By Bill Prachar
Déjà vu! In the early ‘70s, when I was a working at a large corporation, workplace rules were beginning to be
rewritten to prohibit sexual harassment. Many “men” in the workplace at the time were up in arms – it was totally"
unfair and the new rules didn’t reflect how things “really were.” Everything from “They like all the attention” to “All
they have to do is say no, just like a man would do.” Fast-forward and the story is repeating itself, this time in
In case you haven’t heard, a 6’5” 312 lb. second -year lineman on the Miami Dolphins, Jonathan Martin, has
accused a 6’3” 319 lb. veteran lineman, Richie Incognito, of bullying. The facts are not clear, but it appears
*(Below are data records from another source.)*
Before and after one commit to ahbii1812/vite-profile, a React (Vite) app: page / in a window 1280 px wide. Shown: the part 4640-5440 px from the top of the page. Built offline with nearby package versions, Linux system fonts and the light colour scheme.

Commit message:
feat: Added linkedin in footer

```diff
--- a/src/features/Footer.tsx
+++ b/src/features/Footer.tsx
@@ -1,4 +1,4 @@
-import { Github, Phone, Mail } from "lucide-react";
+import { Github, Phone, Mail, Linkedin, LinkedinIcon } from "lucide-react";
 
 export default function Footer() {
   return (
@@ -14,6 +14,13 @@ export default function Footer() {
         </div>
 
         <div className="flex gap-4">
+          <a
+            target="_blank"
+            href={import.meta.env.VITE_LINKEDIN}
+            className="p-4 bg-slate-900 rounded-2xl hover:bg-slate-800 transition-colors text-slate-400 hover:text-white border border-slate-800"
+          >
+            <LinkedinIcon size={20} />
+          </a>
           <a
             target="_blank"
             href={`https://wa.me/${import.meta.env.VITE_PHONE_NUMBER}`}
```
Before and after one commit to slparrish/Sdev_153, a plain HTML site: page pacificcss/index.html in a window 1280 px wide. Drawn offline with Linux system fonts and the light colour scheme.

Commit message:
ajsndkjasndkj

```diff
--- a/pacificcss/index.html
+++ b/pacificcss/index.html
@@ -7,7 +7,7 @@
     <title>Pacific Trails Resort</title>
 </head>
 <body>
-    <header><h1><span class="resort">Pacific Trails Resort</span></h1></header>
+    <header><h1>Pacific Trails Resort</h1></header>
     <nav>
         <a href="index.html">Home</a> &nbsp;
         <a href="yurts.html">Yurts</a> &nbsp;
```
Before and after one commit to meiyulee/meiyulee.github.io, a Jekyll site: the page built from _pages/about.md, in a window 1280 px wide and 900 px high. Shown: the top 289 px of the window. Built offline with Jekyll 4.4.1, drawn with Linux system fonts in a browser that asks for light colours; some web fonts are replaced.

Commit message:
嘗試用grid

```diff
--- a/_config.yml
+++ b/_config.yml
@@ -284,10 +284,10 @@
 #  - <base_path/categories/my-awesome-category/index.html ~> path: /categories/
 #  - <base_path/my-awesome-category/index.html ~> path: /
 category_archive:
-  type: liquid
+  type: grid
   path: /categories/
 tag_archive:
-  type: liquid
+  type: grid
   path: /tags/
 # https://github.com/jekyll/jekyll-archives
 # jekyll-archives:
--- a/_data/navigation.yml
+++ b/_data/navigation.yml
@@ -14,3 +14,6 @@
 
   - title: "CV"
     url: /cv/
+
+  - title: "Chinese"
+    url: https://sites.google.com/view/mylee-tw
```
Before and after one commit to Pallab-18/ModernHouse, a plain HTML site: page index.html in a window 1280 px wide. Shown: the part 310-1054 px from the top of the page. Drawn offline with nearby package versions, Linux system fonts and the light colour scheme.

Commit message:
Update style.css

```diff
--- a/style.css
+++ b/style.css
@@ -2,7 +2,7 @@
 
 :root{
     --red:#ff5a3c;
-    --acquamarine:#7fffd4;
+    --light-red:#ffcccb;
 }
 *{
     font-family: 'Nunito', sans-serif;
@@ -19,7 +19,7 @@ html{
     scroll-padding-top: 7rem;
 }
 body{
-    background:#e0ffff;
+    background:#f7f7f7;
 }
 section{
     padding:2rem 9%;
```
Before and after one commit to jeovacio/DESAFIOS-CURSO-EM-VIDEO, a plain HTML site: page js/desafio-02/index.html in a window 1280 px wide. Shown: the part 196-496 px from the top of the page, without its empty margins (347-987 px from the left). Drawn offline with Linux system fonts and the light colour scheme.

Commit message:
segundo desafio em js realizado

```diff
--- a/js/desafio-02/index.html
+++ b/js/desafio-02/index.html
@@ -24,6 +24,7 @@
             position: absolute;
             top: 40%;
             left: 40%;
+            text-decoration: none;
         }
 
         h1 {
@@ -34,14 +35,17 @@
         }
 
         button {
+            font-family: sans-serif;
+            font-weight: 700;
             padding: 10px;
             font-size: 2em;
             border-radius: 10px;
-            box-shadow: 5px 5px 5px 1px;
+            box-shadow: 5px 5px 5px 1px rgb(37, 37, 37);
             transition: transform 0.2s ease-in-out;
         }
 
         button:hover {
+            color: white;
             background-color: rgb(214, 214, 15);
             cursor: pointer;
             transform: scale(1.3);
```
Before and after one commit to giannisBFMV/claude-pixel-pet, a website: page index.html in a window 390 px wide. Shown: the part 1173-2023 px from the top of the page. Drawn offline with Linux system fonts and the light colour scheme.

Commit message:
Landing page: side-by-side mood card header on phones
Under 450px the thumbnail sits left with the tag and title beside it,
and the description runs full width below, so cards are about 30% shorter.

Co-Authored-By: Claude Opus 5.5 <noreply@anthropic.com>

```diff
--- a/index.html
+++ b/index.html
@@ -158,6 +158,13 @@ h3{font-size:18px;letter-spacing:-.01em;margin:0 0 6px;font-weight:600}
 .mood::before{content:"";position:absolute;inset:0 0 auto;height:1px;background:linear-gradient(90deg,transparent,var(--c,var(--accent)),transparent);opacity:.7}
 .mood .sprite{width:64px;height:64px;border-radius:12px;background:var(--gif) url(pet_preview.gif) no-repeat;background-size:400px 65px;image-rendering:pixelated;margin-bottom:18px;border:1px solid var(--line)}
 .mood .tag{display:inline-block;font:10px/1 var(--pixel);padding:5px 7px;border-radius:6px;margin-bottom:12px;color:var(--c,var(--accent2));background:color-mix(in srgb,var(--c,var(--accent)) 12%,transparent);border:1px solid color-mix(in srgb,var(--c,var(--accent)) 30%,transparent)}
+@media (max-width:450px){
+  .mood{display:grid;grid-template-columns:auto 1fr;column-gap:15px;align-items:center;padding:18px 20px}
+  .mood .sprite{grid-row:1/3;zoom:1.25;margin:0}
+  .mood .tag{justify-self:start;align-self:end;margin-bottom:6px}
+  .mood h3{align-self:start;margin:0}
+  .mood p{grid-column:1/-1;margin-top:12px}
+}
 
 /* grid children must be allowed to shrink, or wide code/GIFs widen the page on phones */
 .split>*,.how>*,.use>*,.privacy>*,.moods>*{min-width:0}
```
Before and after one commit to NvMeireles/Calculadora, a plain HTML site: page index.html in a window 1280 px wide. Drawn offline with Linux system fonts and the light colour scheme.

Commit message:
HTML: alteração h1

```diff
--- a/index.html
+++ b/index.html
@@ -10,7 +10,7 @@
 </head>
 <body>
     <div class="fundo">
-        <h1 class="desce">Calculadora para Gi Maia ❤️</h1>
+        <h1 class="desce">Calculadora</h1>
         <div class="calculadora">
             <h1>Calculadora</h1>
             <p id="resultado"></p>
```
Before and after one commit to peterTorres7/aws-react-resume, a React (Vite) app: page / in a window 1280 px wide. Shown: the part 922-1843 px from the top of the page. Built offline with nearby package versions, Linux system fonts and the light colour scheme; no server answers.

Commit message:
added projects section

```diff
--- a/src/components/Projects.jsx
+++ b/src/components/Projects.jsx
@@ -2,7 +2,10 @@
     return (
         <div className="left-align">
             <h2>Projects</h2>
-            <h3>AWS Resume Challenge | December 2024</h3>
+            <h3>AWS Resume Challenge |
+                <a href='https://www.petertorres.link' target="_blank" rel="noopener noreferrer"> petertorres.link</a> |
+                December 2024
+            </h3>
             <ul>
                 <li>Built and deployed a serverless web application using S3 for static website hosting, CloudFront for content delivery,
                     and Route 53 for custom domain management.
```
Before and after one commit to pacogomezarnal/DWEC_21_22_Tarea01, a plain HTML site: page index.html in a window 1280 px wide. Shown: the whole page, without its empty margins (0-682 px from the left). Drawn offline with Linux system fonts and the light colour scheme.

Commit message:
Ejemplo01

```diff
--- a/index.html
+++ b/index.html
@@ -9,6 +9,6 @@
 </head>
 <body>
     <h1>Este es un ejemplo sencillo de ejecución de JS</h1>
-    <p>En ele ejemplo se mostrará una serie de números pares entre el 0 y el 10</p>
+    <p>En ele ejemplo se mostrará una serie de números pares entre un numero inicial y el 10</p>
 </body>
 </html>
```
that Incognito has been harassing Martin with threatening, vulgar, racist emails and Martin finally had enough.
He left the team for “health” reasons, which was then followed by Incognito being suspended by the Dolphins.
The NFL is now investigating.
We don’t know all the facts, but we do know what is being said by a lot of players and sports writers. Many
players are blaming Martin for “breaking the locker room code” by complaining. Hazing of first-year players,
and others who don’t conform, is apparently common – “It’s just the way it is in an NFL locker room” say many
former and current players. What Martin experienced is just “high-testosterone, male horseplay” and he should
“man-up” and take it.
Martin is clearly different than many players in the NFL. He is a very good football player, but his parents are
Harvard educated and he grew up in Beverly Hills. He majored in classics at Stanford and loves poetry
(Incognito called him a “Wierdo-nerd). Apparently he tried to play along with all the “macho” hazing, but finally
reached the breaking point. Now instead of being seen as the victim by many of his “professional” peers, he’s a villain.
Whether the players and fans like it or not, the NFL is a professional workplace, and the same standards of mutual
respect and freedom of harassment should apply, just as they apply at WM. You think the players, like Incognito, could
make it in business? Hopefully the NFL/Martin/Incognito saga will serve as a reminder to all of us in the real working
world that every person – despite race, color, religion, sexual preference, gender, or love of poetry – deserves respect
and must be able to work in an environment that’s free of harassment.
And certainly standing up for one’s rights when a person feels persecuted is not breaking any “code.” It’s time the NFL
and its players follow the lead of real businesses – like us.